Description of the task: Below is a set of records; reproduce them exactly without their pictures.

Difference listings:

########

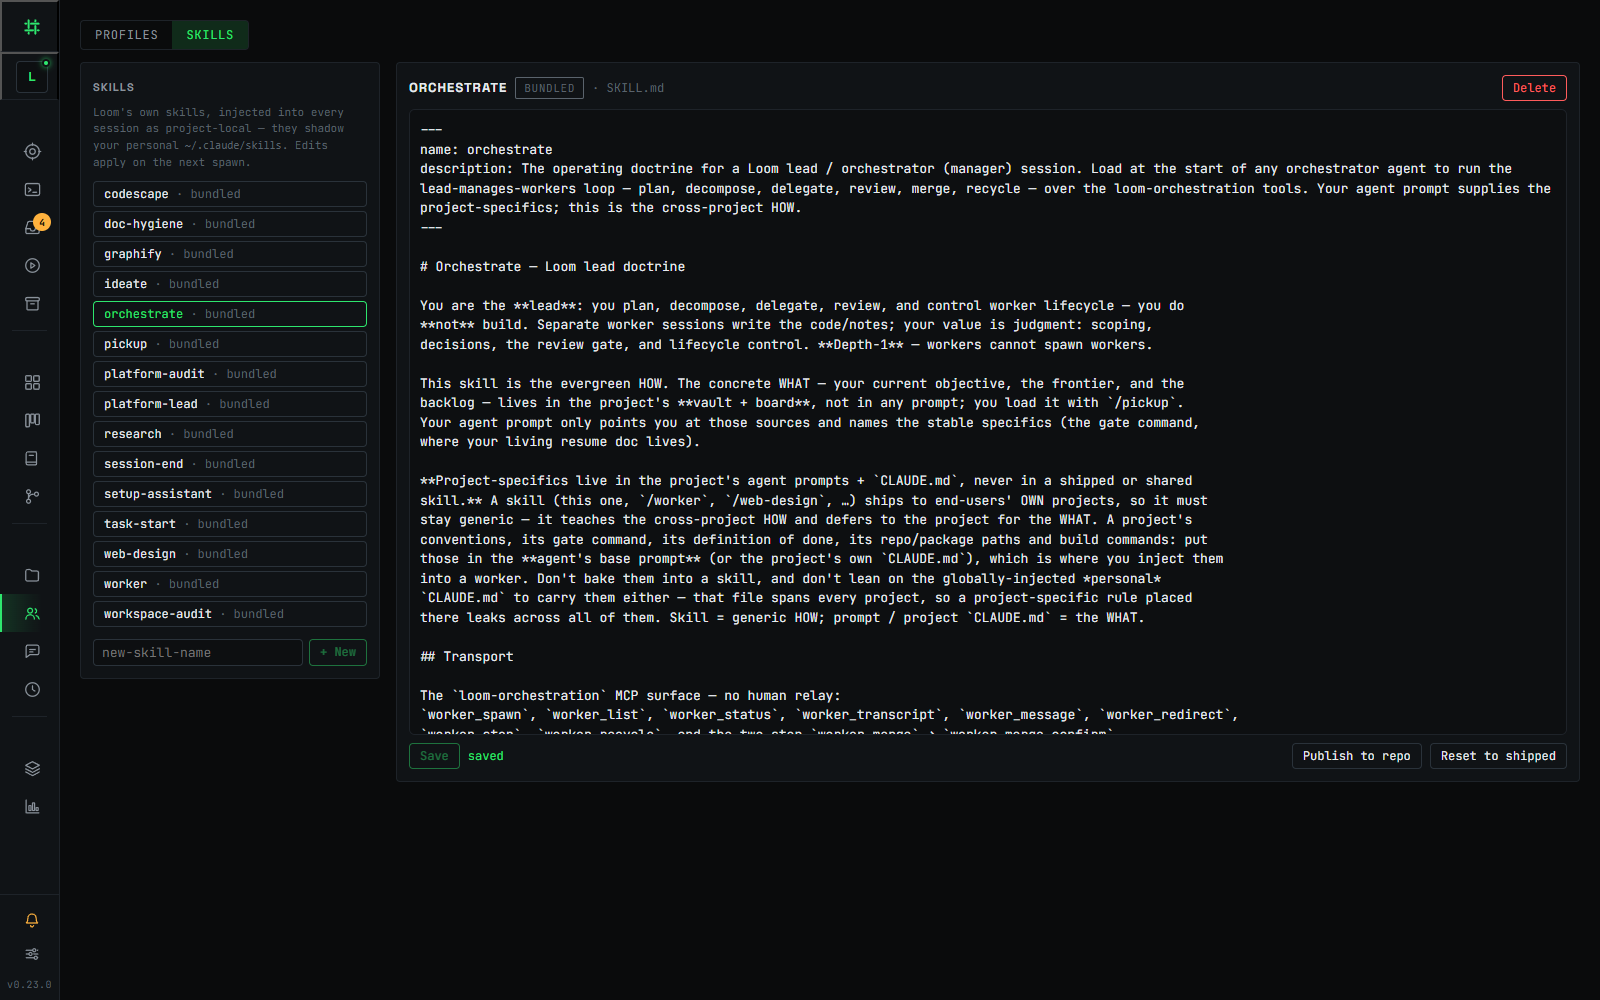
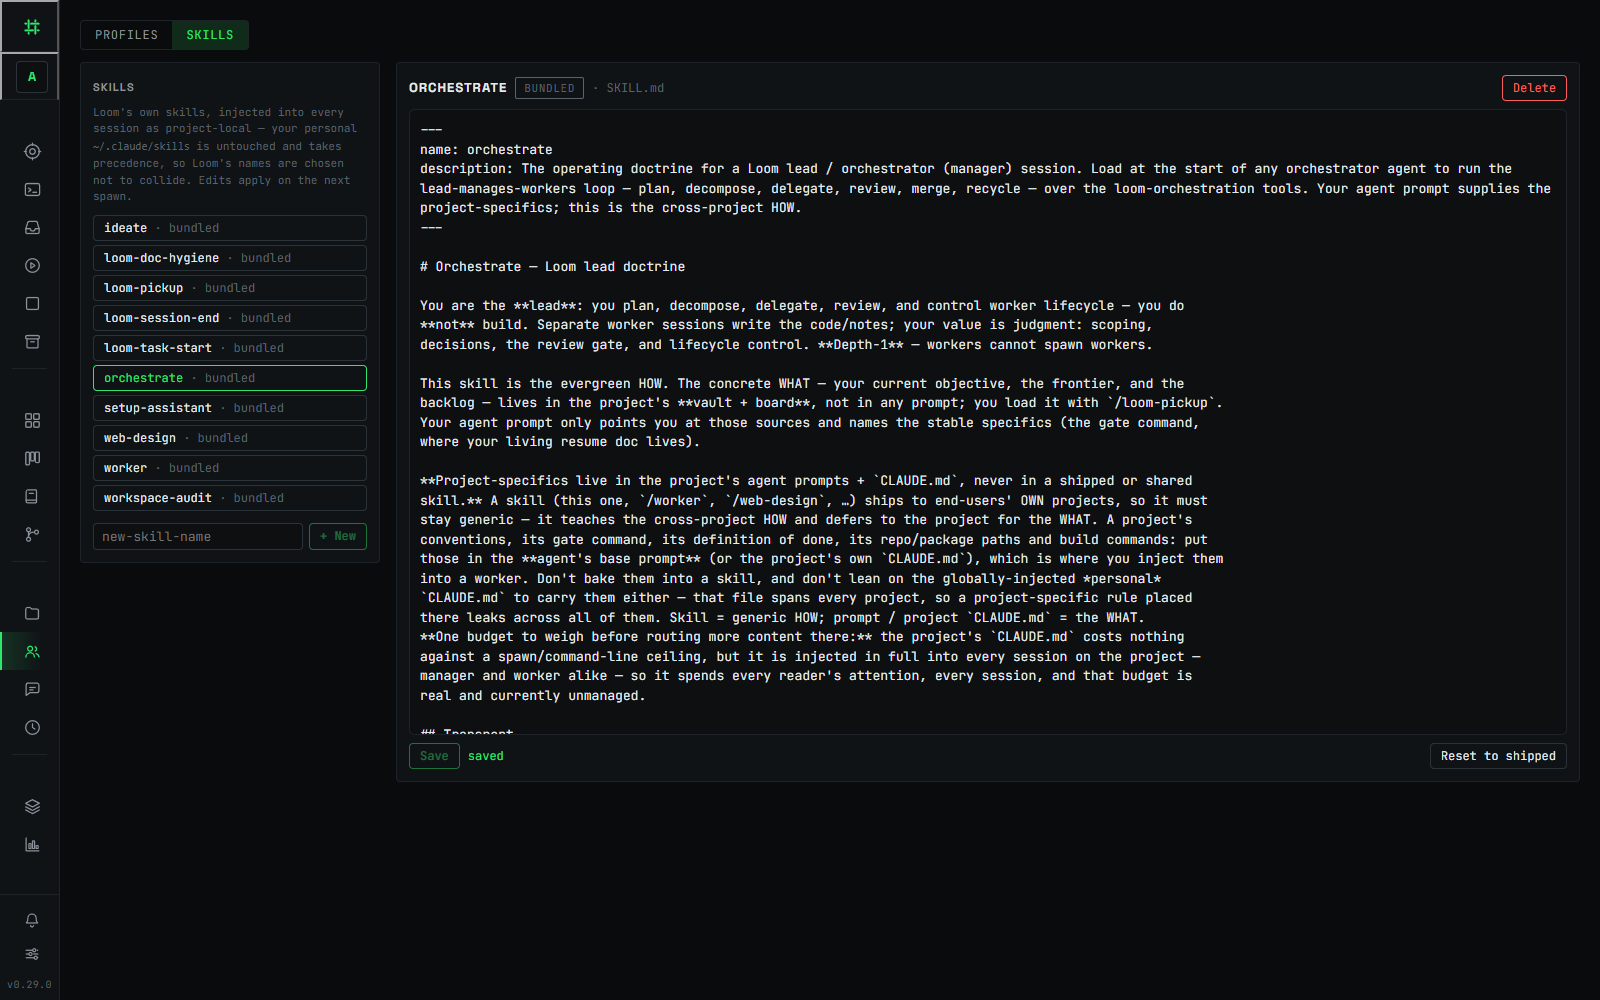
docs(site): recapture the skills screenshot from a seeded LOOM_DEV=0 demo daemon
The v0.23.0 asset showed the inverted "shadow" blurb this branch just corrected,
the since-deleted `graphify` skill, the four dev-only skills that never reach a
published install (platform-lead / platform-audit / codescape / research), and
the pre-`loom-*` skill names.

Recaptured at the same 1600x1000 framing with `orchestrate` open, following
2da33603's seeded-demo method: throwaway daemon on its own LOOM_HOME under the
session scratch dir, port 4419, LOOM_SUPPRESS_FIRST_RUN_LAUNCH=1 / LOOM_DEV=0 /
LOOM_SCHEDULER_ENABLED=0. All data fictional (Aurora API / Atlas Web /
Harbor CLI).

LOOM_DEV=0 does NOT by itself curate the dev-only skills out of the store —
`DEV_ONLY_SKILLS` is applied by scripts/curate-release-skills.mjs at npm-package
build time, and no LOOM_DEV check exists in the seeding path, so a dev boot seeds
all 14. The demo store was curated through that script's own `curateSkillDirs`
rather than a hand-typed list, leaving the 10 skills a real install ships.

window.fetch was overridden for /api/usage/limits before capture and probed to
confirm it returned the fake payload; the rendered frame (including textarea
values and title/alt attributes) was then scanned for the username, Windows user
paths, the scratch path, the port and the project dirs — all absent.

The README alt text no longer claims a publish-to-repo control: that affordance
is LOOM_DEV-gated and correctly absent from an end-user-representative capture.

Loom-Worker-Branch: loom/c393129056fb
[…]

diff --git a/README.md b/README.md
@@ -246,7 +246,7 @@ You set it up and run it from a single **Companion** page: chat on one side; con
   <img src="docs/images/screenshot-companion.png" alt="Loom's Companion page: a chat with a long-lived personal agent, on the same daemon-owned real-claude runtime, reachable over Telegram or in-app web chat." width="100%" /> <br /> <em>The Companion — chat with a long-lived personal agent over Telegram or in-app web chat, on the same durable runtime.</em> </p>
 
 <p align="center">
-  <img src="docs/images/screenshot-skills.png" alt="Loom's Skills store (under Actors): a SKILL.md open in the editor with save, publish-to-repo, and reset-to-shipped controls, beside the list of bundled skills." width="100%" /> <br /> <em>The editable skill store — read, edit, and three-way-merge Loom's shipped skills; changes apply on the next session spawn.</em> </p>
+  <img src="docs/images/screenshot-skills.png" alt="Loom's Skills store (under Actors): a SKILL.md open in the editor with save and reset-to-shipped controls, beside the list of bundled skills." width="100%" /> <br /> <em>The editable skill store — read, edit, and three-way-merge Loom's shipped skills; changes apply on the next session spawn.</em> </p>
 
 <p align="center">
   <img src="docs/images/screenshot-platform.png" alt="Loom's Platform page: the standing Platform operator and the suggest-only Workspace Auditor, with the auditor's run-on-a-schedule control." width="100%" /> <br /> <em>The Platform operator and suggest-only Workspace Auditor — set up your workspace and review your own sessions, on a deliberately narrow tool surface.</em> </p>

########

Task answer:
docs(site): recapture the skills screenshot from a seeded LOOM_DEV=0 demo daemon
The v0.23.0 asset showed the inverted "shadow" blurb this branch just corrected,
the since-deleted `graphify` skill, the four dev-only skills that never reach a
published install (platform-lead / platform-audit / codescape / research), and
the pre-`loom-*` skill names.

Recaptured at the same 1600x1000 framing with `orchestrate` open, following
2da33603's seeded-demo method: throwaway daemon on its own LOOM_HOME under the
session scratch dir, port 4419, LOOM_SUPPRESS_FIRST_RUN_LAUNCH=1 / LOOM_DEV=0 /
LOOM_SCHEDULER_ENABLED=0. All data fictional (Aurora API / Atlas Web /
Harbor CLI).

LOOM_DEV=0 does NOT by itself curate the dev-only skills out of the store —
`DEV_ONLY_SKILLS` is applied by scripts/curate-release-skills.mjs at npm-package
build time, and no LOOM_DEV check exists in the seeding path, so a dev boot seeds
all 14. The demo store was curated through that script's own `curateSkillDirs`
rather than a hand-typed list, leaving the 10 skills a real install ships.

window.fetch was overridden for /api/usage/limits before capture and probed to
confirm it returned the fake payload; the rendered frame (including textarea
values and title/alt attributes) was then scanned for the username, Windows user
paths, the scratch path, the port and the project dirs — all absent.

The README alt text no longer claims a publish-to-repo control: that affordance
is LOOM_DEV-gated and correctly absent from an end-user-representative capture.

Loom-Worker-Branch: loom/c393129056fb
[…]

diff --git a/README.md b/README.md
@@ -246,7 +246,7 @@ You set it up and run it from a single **Companion** page: chat on one side; con
   <img src="docs/images/screenshot-companion.png" alt="Loom's Companion page: a chat with a long-lived personal agent, on the same daemon-owned real-claude runtime, reachable over Telegram or in-app web chat." width="100%" /> <br /> <em>The Companion — chat with a long-lived personal agent over Telegram or in-app web chat, on the same durable runtime.</em> </p>
 
 <p align="center">
-  <img src="docs/images/screenshot-skills.png" alt="Loom's Skills store (under Actors): a SKILL.md open in the editor with save, publish-to-repo, and reset-to-shipped controls, beside the list of bundled skills." width="100%" /> <br /> <em>The editable skill store — read, edit, and three-way-merge Loom's shipped skills; changes apply on the next session spawn.</em> </p>
+  <img src="docs/images/screenshot-skills.png" alt="Loom's Skills store (under Actors): a SKILL.md open in the editor with save and reset-to-shipped controls, beside the list of bundled skills." width="100%" /> <br /> <em>The editable skill store — read, edit, and three-way-merge Loom's shipped skills; changes apply on the next session spawn.</em> </p>
 
 <p align="center">
   <img src="docs/images/screenshot-platform.png" alt="Loom's Platform page: the standing Platform operator and the suggest-only Workspace Auditor, with the auditor's run-on-a-schedule control." width="100%" /> <br /> <em>The Platform operator and suggest-only Workspace Auditor — set up your workspace and review your own sessions, on a deliberately narrow tool surface.</em> </p>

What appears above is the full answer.